Top of Records provided

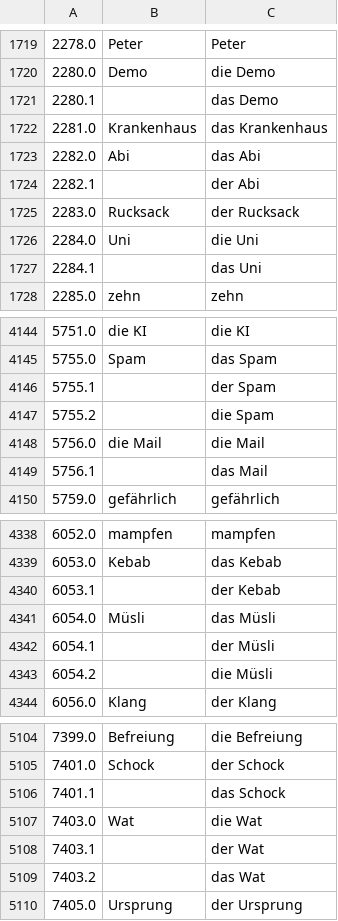
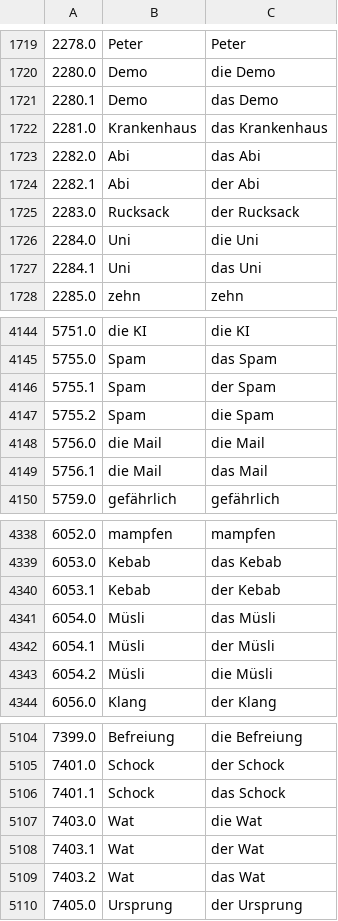
Before and after one commit to deemp/anki-decks, a CSV file: custom/de/data/lyrics-words-lemmas.csv, drawn as a sheet; only a part is shown, gaps mark what is left out; the diff covers the shown part only.

```diff
--- a/custom/de/data/lyrics-words-lemmas.csv
+++ b/custom/de/data/lyrics-words-lemmas.csv
@@ -1720,9 +1720,9 @@
 2280.0|Demo|die Demo
-2280.1||das Demo
+2280.1|Demo|das Demo
 2281.0|Krankenhaus|das Krankenhaus
 2282.0|Abi|das Abi
-2282.1||der Abi
+2282.1|Abi|der Abi
 2283.0|Rucksack|der Rucksack
 2284.0|Uni|die Uni
-2284.1||das Uni
+2284.1|Uni|das Uni
 2285.0|zehn|zehn
@@ -4145,6 +4145,6 @@
 5755.0|Spam|das Spam
-5755.1||der Spam
-5755.2||die Spam
+5755.1|Spam|der Spam
+5755.2|Spam|die Spam
 5756.0|die Mail|die Mail
-5756.1||das Mail
+5756.1|die Mail|das Mail
 5759.0|gefährlich|gefährlich
@@ -4339,6 +4339,6 @@
 6053.0|Kebab|das Kebab
-6053.1||der Kebab
+6053.1|Kebab|der Kebab
 6054.0|Müsli|das Müsli
-6054.1||der Müsli
-6054.2||die Müsli
+6054.1|Müsli|der Müsli
+6054.2|Müsli|die Müsli
 6056.0|Klang|der Klang
@@ -5105,6 +5105,6 @@
 7401.0|Schock|der Schock
-7401.1||das Schock
+7401.1|Schock|das Schock
 7403.0|Wat|die Wat
-7403.1||der Wat
-7403.2||das Wat
+7403.1|Wat|der Wat
+7403.2|Wat|das Wat
 7405.0|Ursprung|der Ursprung
```
Also changed, not shown: 188 edited cells elsewhere in this file.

Bottom of Records provided

• Problem description: How many lines in this material contain the string "data"? Only the number is wanted.

• Task answer: 3